And not the first time that it grated on the ears of Deputy Dillon either. This decision, however, was not gazetted or otherwise formally promulgated at the time but was simply put into effect for official purposes. On the 20th July, 1926, the then Minister for Defence, in reply to a question raised by Deputy O.G. Esmonde in the Dáil, stated that the "Soldier's Song" was the National Anthem. On the 12th March, 1929, a band arrangement, prepared by Colonel Fritz Brasé, Director of the Army School of Music, was approved by the Executive Council as the official arrangement of the National Anthem, and on the 19th February, 1932, Colonel Brasé was instructed to prepare scores for orchestral and other purposes.
The music of the "Soldier's Song," it is generally understood, was composed at the end of 1909, or the beginning of 1910, by a Mr. Patrick Heeney, and the words were written at the same time, it is believed, by Mr. Peadar O Cearnaigh. Mr. Heeney died in 1911 and it is his legal personal representative who is interested, with Mr. O Cearnaigh, in the agreement which has been arrived at and in respect of which this Estimate is being brought in. Throughout the period of 1924 and 1932 Mr. O Cearnaigh several times put forward claims for royalties in respect of the performing and publishing rights of the song, and these claims were brought to a head finally in 1932 when Mr. O Cearnaigh joined with the personal representative of the late Mr. Heeney and threatened to bring proceedings against all persons who performed the work or printed the music unless payments were made to them of the royalties which they claimed. In pursuance of this, the Directors of the Army and Gárda Síochána Bands, the Director of the Broadcasting Station, and the managements of the various theatres and cinemas in Dublin were communicated with by the solicitors for Messrs. O Cearnaigh and Heeney, and, ultimately, proceedings were taken by them against the Dublin Theatre Co., Ltd., to obtain an injunction to restrain them from infringing the copyright which they claimed, and claiming damages for alleged previous infringements.
It seemed most desirable that the copyright of the National Anthem should vest in the State and it was deemed inexpedient that an action such as this should proceed in the courts. Accordingly, the Executive Council authorised the Attorney-General to endeavour to acquire on behalf of the State any rights possessed by Messrs. O Cearnaigh and Heeney in the Anthem. After negotiation, and the Attorney-General having satisfied himself that Messrs. O Cearnaigh and Heeney had shown a good title to the rights in the Anthem, a settlement was arrived at in the following terms:—
(1) That the Minister for Finance should pay £980 to Messrs. Peadar O Cearnaigh and Michael Heeney;
(2) That the Minister should pay £20 to the Talbot Press, Ltd., Dublin;
(3) That the Minister should pay £150 to Messrs. Miley and Miley in full satisfaction of their costs;
(4) That the Minister should pay £50 to Messrs.

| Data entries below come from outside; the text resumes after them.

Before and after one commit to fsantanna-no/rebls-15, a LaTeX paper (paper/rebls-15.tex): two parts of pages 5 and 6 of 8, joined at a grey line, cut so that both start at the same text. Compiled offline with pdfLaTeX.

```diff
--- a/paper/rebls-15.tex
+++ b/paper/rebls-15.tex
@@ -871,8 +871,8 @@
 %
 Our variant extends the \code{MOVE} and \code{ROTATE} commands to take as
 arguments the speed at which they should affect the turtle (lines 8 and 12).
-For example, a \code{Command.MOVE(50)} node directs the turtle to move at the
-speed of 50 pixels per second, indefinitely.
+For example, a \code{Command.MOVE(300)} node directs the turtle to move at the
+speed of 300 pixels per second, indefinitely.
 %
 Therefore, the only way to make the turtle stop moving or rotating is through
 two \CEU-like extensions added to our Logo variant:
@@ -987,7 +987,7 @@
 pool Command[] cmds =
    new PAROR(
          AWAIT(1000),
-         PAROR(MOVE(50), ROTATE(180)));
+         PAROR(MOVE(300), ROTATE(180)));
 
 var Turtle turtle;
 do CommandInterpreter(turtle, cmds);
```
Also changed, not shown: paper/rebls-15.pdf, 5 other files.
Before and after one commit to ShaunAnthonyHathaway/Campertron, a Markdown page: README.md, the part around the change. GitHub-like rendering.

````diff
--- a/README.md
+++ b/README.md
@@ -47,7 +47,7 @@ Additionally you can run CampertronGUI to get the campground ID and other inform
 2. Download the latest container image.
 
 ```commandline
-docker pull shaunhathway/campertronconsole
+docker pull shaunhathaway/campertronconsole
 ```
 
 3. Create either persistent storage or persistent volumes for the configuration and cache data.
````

O'Hanlon and Robinson, Solicitors for the Dublin Theatre Company, in full satisfaction of their costs;
(5) That Messrs. O Cearnaigh and Heeney and the Talbot Press, Ltd., should cede all rights in the "Soldier's Song" to the Minister, should stay the action against the Dublin Theatre Company, and should agree to take no further proceedings in respect of breach of copyright or of royalties claimed; that the Talbot Press, Ltd., should be allowed to dispose of, for their own profit and without payment of any further royalties, any stock of the "Soldier's Song" printed by them and in existence at the time of settlement.
An agreement embodying the settlement was executed by the parties on 20th October, 1933.
Having regard to the facts that (1) the negotiations had been of a protracted nature, (2) that the settlement arrived at was satisfactory to all concerned and that, consequently, the disposal of the whole matter by immediate payment was desirable, (3) that the deed of transfer signed on 20th October recited that the money due under the deed had been paid over, (4) that at that date the Dáil was not due to reassemble for nearly a month, and (5) that the necessary Estimate would more than likely be non-contentious it was decided that recourse should be had to the Contingency Fund to enable an immediate payment to be made. Payment was accordingly issued on 26th October. The Estimate now presented is for authority to repay the sum of £1,200 to the Contingency Fund.